■ **Try it**: Below are records; give the number of their lines that contain "COPY", and only that number.

──────── Data ────────

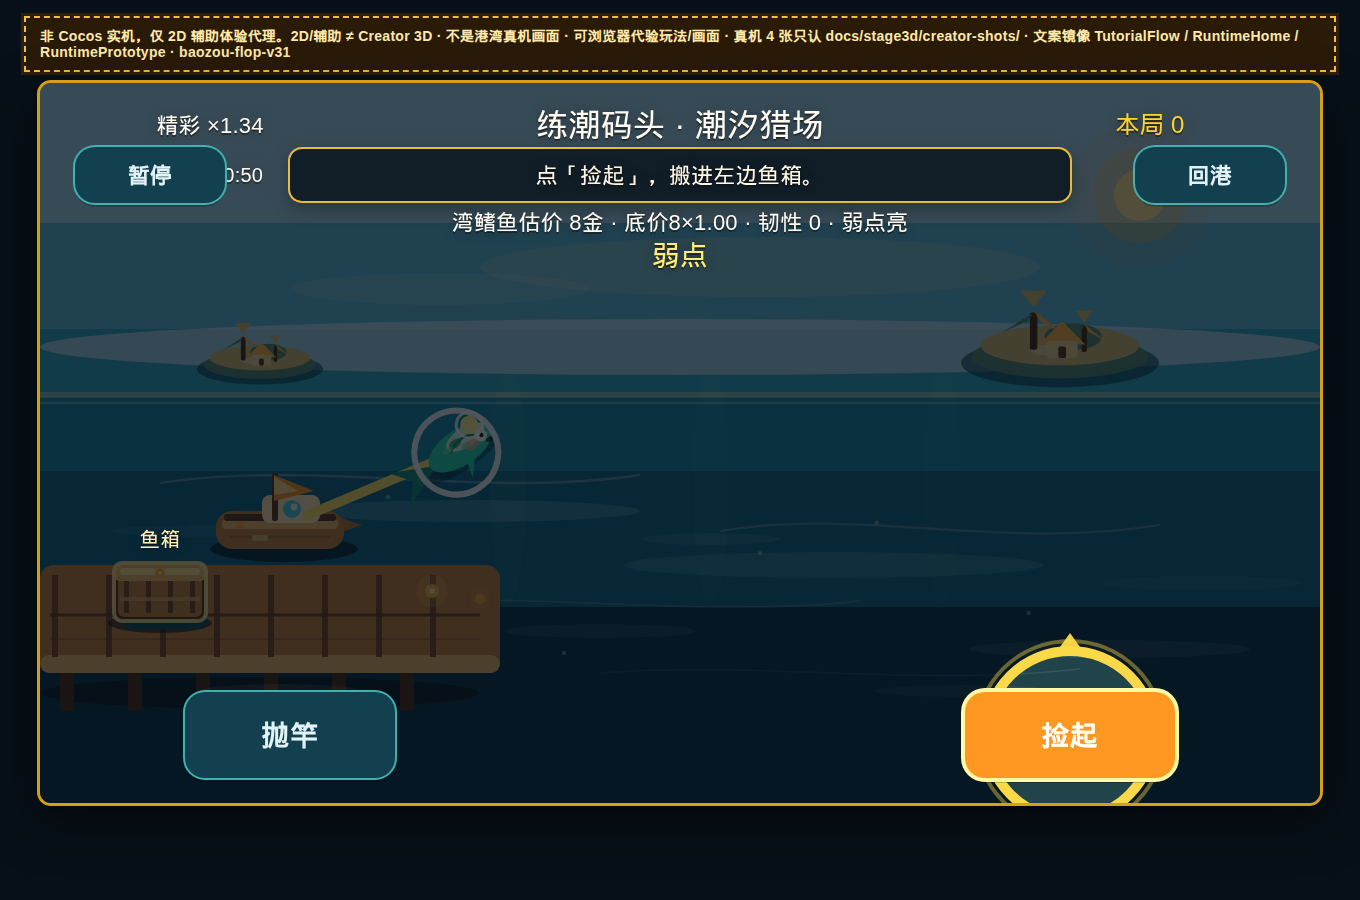
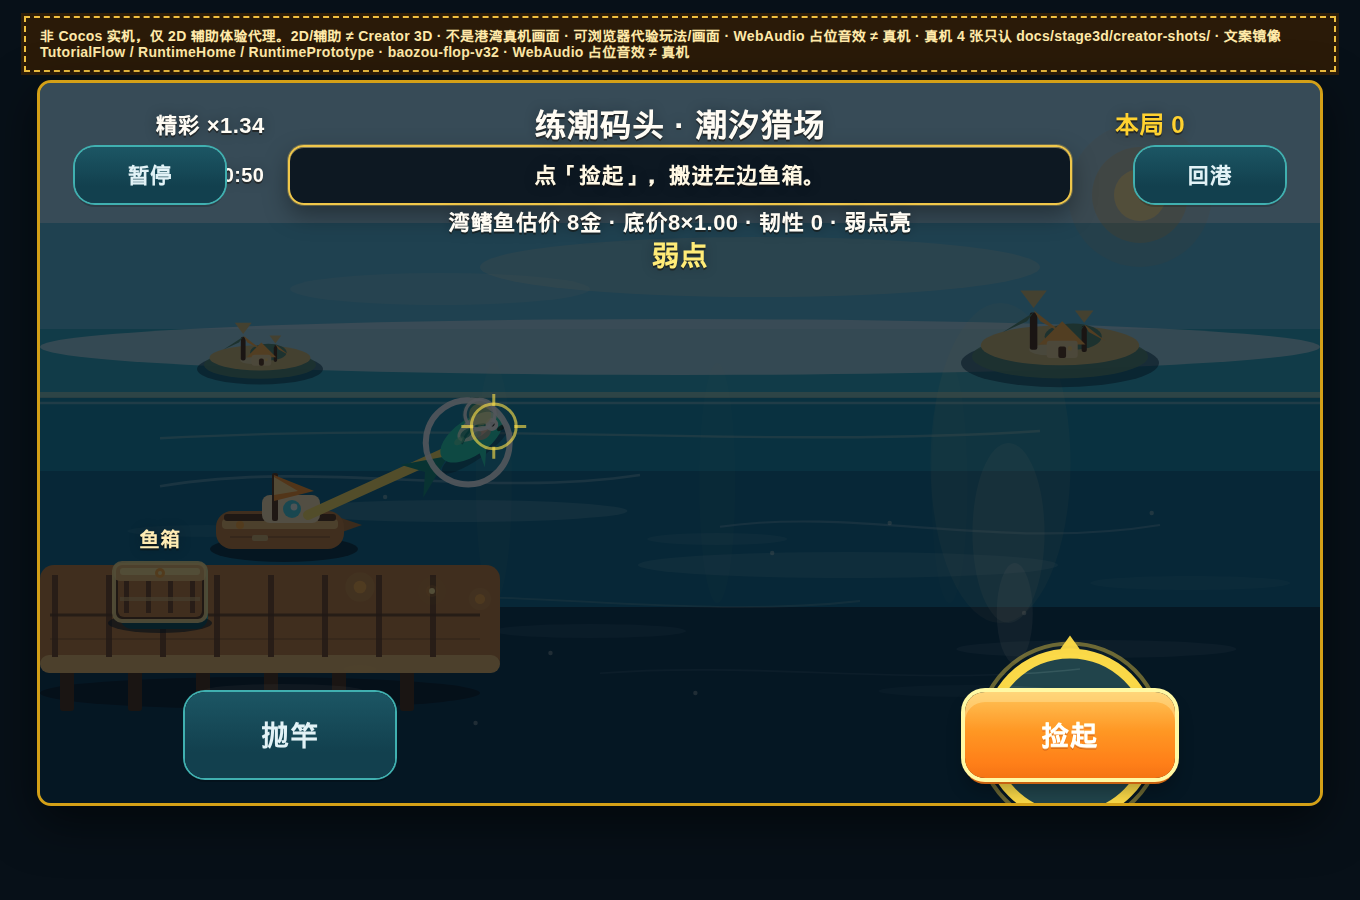
更新代理九张截图，并让卖出进度条更抢眼
validate 绿后重跑 first-run-preview playtest。入箱后底栏不再露抛竿；卖出 11/90 条下移到跳字下方。矢量 bayfin/dock/water 随配方重出。仍非 Creator 证据。

diff --git a/tools/first-run-preview/preview.js b/tools/first-run-preview/preview.js
@@ -820,7 +820,8 @@ function renderHarbor() {
     label(sellBridge, 22, 0, 86, 640, rgb(COPY.colors.cream));
   }
   if (save.tutorialComplete && save.coins > 0 && COPY.nextUpgradeCost) {
-    progressBar(0, 222, 280, save.coins / COPY.nextUpgradeCost);
+    const barY = coinJumpLeft > 0 ? 62 : 222;
+    progressBar(0, barY, 380, save.coins / COPY.nextUpgradeCost);
   }
   const phase = harborPhase();
   const showMeta = COPY.hudShowMeta?.[phase] ?? phase === "idle";
@@ -954,7 +955,9 @@ function renderSea() {
   label(COPY.tutorialIsland.clock, 20, -470, 268, 280);
   label(COPY.crateLabel, 20, COPY.crate.x, -96, 120, "#ffecb4");
   const bar = COPY.button.bar;
-  if (!carrying) {
+  if (tutorialStep === "settle") {
+    // 入箱后只圈回港，不再露抛竿/捡起抢主目标
+  } else if (!carrying) {
     cta(COPY.castButton, -390, -292, bar.width, bar.height, bar.fontSize, barTone("cast"), onCast);
     cta(COPY.pickButton, 390, -292, bar.width, bar.height, bar.fontSize, barTone("pickUp"), onPick);
   } else {

diff --git a/tools/first-run-preview/index.html b/tools/first-run-preview/index.html
@@ -100,10 +100,10 @@
       .progress {
         position: absolute;
         transform: translate(-50%, -50%);
-        height: 14px;
+        height: 16px;
         border-radius: 8px;
-        background: rgba(8, 18, 26, 0.72);
-        box-shadow: inset 0 0 0 1px rgba(255, 210, 80, 0.35);
+        background: rgba(8, 18, 26, 0.78);
+        box-shadow: inset 0 0 0 1px rgba(255, 210, 80, 0.45), 0 4px 12px rgba(0, 0, 0, 0.28);
         overflow: hidden;
         pointer-events: none;
       }
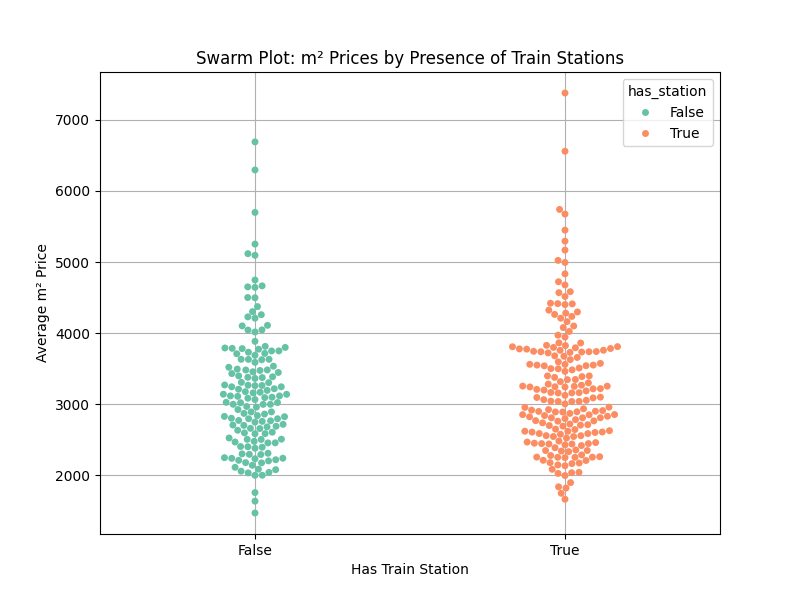
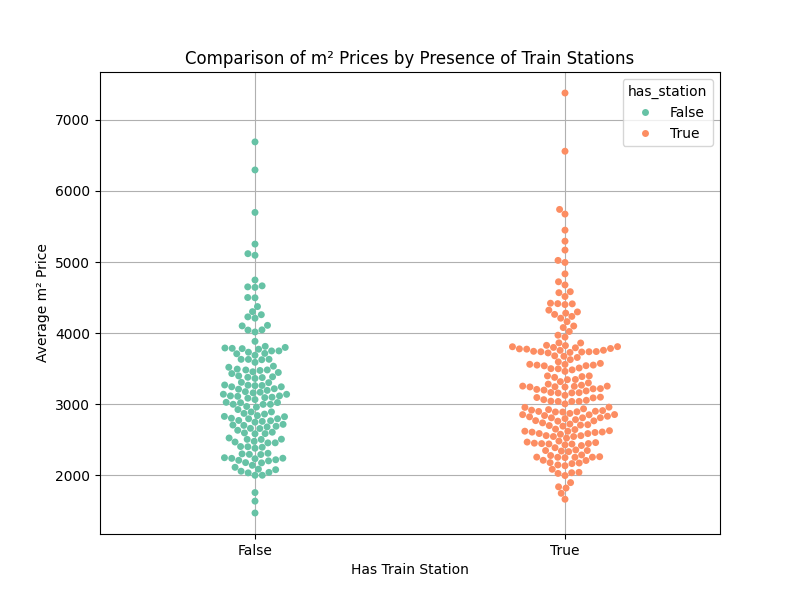
phase 1 statistical tests

Changed region(s): [[0.2188, 0.06, 0.8125, 0.12]]

diff --git a/src/analysis/phase_1/tests.py b/src/analysis/phase_1/tests.py
@@ -1,0 +1,119 @@
+import pandas as pd
+import os 
+from scipy.stats import shapiro, levene, ttest_ind, mannwhitneyu
+from src.analysis.utils import dir_path
+
+def run_tests(df: pd.DataFrame) -> dict:
+    """
+    Run the tests for the Phase 1 analysis.
+    Checks for normality via a Shapiro-Wilk test.
+    Checks for homogeneity of variance via a Levene test.
+    Runs a t-test or a Mann-Whitney U test based on the normality test
+    to compare the m² prices of municipalities with and without train stations.
+
+    Parameters:
+        df (pd.DataFrame): The main dataset.
+    
+    Returns:
+        dict: A dictionary with test names, statistics, and p-values.
+    """
+    print("Running tests...")
+
+    # Split the data into two groups based on the presence of train stations
+    with_station = df[df['has_station']]['m2_price']
+    without_station = df[~df['has_station']]['m2_price']
+
+    # Normality test (Shapiro-Wilk) for both groups
+    shapiro_with_station = shapiro(with_station)
+    shapiro_without_station = shapiro(without_station)
+
+    # Homogeneity of variances test (Levene's test)
+    levene_test = levene(with_station, without_station)
+
+    # Decide which test to use for comparing the groups based on normality and variance results
+    if shapiro_with_station.pvalue > 0.05 and shapiro_without_station.pvalue > 0.05 and levene_test.pvalue > 0.05:
+        # Use an independent t-test
+        test_result = ttest_ind(with_station, without_station, equal_var=True)
+        test_type = 'Independent t-test'
+    else:
+        # Use Mann-Whitney U test
+        test_result = mannwhitneyu(with_station, without_station, alternative='two-sided')
+        test_type = 'Mann-Whitney U test'
+
+    # Compile results into a readable format, including statistics
+    results = {
+        'Normality Test (With Station) Statistic': shapiro_with_station.statistic,
+        'Normality Test (With Station) P-value': shapiro_with_station.pvalue,
+        'Normality Test (Without Station) Statistic': shapiro_without_station.statistic,
+        'Normality Test (Without Station) P-value': shapiro_without_station.pvalue,
+        'Levene Test for Equal Variances Statistic': levene_test.statistic,
+        'Levene Test for Equal Variances P-value': levene_test.pvalue,
+        'Statistical Test': test_type,
+        'Test Statistic': test_result.statistic,
+        'P-value': test_result.pvalue
+    }
+
+    print("Tests complete.")
+    return results
+
+
+def save_test_results(results: dict, output_file: str) -> None:
+    """
+    Save the test results to a LaTeX-formatted table.
+
+    Parameters:
+        results (dict): The test results.
+        output_filename (str): The filename to save the LaTeX output.
+
+    Returns:
+        None
+    """
+    print("Saving test results as LaTeX table...")
+
+    latex_table = """
+    \\begin{table}
+        \\centering
+        \\caption{Statistical Test Results}
+        \\label{tab:test_results}
+        \\vspace{10pt}
+        \\begin{tabular}{@{\extracolsep{5pt}} l c c}
+            \\hline
+            \\hline \\\[-1.8ex]
+            \\textbf{Test Name} & \\textbf{Test Statistic} & \\textbf{P-value} \\\\
+            \\hline \\\[-1.8ex]
+    """
+
+    # Adding each test's name, statistic, and p-value to the LaTeX table
+    latex_table += f'            Normality Test (With Station) & {results["Normality Test (With Station) Statistic"]:.4f} & {results["Normality Test (With Station) P-value"]:.4f} \\\\\n'
+    latex_table += f'            Normality Test (Without Station) & {results["Normality Test (Without Station) Statistic"]:.4f} & {results["Normality Test (Without Station) P-value"]:.4f} \\\\\n'
+    latex_table += f'            Levene Test for Equal Variances & {results["Levene Test for Equal Variances Statistic"]:.4f} & {results["Levene Test for Equal Variances P-value"]:.4f} \\\\\n'
+    latex_table += f'            {results["Statistical Test"]} & {results["Test Statistic"]:.4f} & {results["P-value"]:.4f} \\\\\n'
+
+    latex_table += """
+            \\hline
+            \\hline
+        \\end{tabular}
+    \\end{table}
+    """
+
+    with open(output_file, 'w') as f:
+        f.write(latex_table)
+
+
+output_path = os.path.join(dir_path, '../../output/tables/phase_1')
+
+def run_and_save_tests(df: pd.DataFrame) -> None:
+    """
+    Run the tests and save the results to a LaTeX-formatted table.
+
+    Parameters:
+        df (pd.DataFrame): The main dataset.
+        output_file (str): The filename to save the LaTeX output.
+
+    Returns:
+        None
+    """
+    results = run_tests(df)
+    save_test_results(results, os.path.join(output_path, 'tests.tex'))
+
+    return

diff --git a/output/tables/phase_1/tests.tex b/output/tables/phase_1/tests.tex
@@ -1,0 +1,21 @@
+
+    \begin{table}[ht]
+        \centering
+        \caption{Statistical Test Results}
+        \label{tab:test_results}
+        \vspace{10pt}
+        \begin{tabular}{@{\extracolsep{5pt}} l c c}
+            \hline
+            \hline \\[-1.8ex]
+            \textbf{Test Name} & \textbf{Test Statistic} & \textbf{P-value} \\
+            \hline \\[-1.8ex]
+                Normality Test (With Station) & 0.9297 & 0.0000 \\
+            Normality Test (Without Station) & 0.9402 & 0.0000 \\
+            Levene Test for Equal Variances & 0.1279 & 0.7208 \\
+            Mann-Whitney U test & 14816.0000 & 0.6298 \\
+
+            \hline
+            \hline
+        \end{tabular}
+    \end{table}
+    

diff --git a/src/analysis/main.py b/src/analysis/main.py
@@ -3,6 +3,7 @@ import os
 
 from src.analysis.phase_1.plots import plots_station_no_station
 from src.analysis.phase_1.tables import create_tables
+from src.analysis.phase_1.tests import run_and_save_tests
 from src.analysis.utils import dir_path
 
 def run_phase_1(df: pd.DataFrame) -> None:
@@ -22,6 +23,9 @@ def run_phase_1(df: pd.DataFrame) -> None:
 
     # Create figures for comparison of m² prices by presence of train stations
     plots_station_no_station(df)
+
+    # Run tests and save the results
+    run_and_save_tests(df)
 
     print("Phase 1 analysis complete")
     return 

diff --git a/src/analysis/phase_1/tables.py b/src/analysis/phase_1/tables.py
@@ -16,7 +16,7 @@ def create_summary_statistics(df: pd.DataFrame, output_file: str) -> None:
     summary_stats = df.describe().T
 
     latex_table = """
-    \\begin{table}[H] 
+    \\begin{table}
       \\centering 
       \\caption{Summary statistics for all numeric columns} 
       \\vspace{10pt}
@@ -52,3 +52,5 @@ def create_tables(df: pd.DataFrame) -> None:
         None
     """
     create_summary_statistics(df, os.path.join(output_path, 'summary_statistics.tex'))  
+
+    return

diff --git a/src/analysis/phase_1/plots.py b/src/analysis/phase_1/plots.py
@@ -17,6 +17,8 @@ def plots_station_no_station(df: pd.DataFrame) -> None:
     Returns:
         None
     """
+    print("Creating plots...")
+
     # Categorize municipalities by presence of train stations
     df['has_station'] = df['station_count'] > 0
 

diff --git a/output/tables/phase_1/summary_statistics.tex b/output/tables/phase_1/summary_statistics.tex
@@ -1,5 +1,5 @@
 
-    \begin{table}[H] 
+    \begin{table}
       \centering 
       \caption{Summary statistics for all numeric columns} 
       \vspace{10pt}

────────

■ **Written response**: 10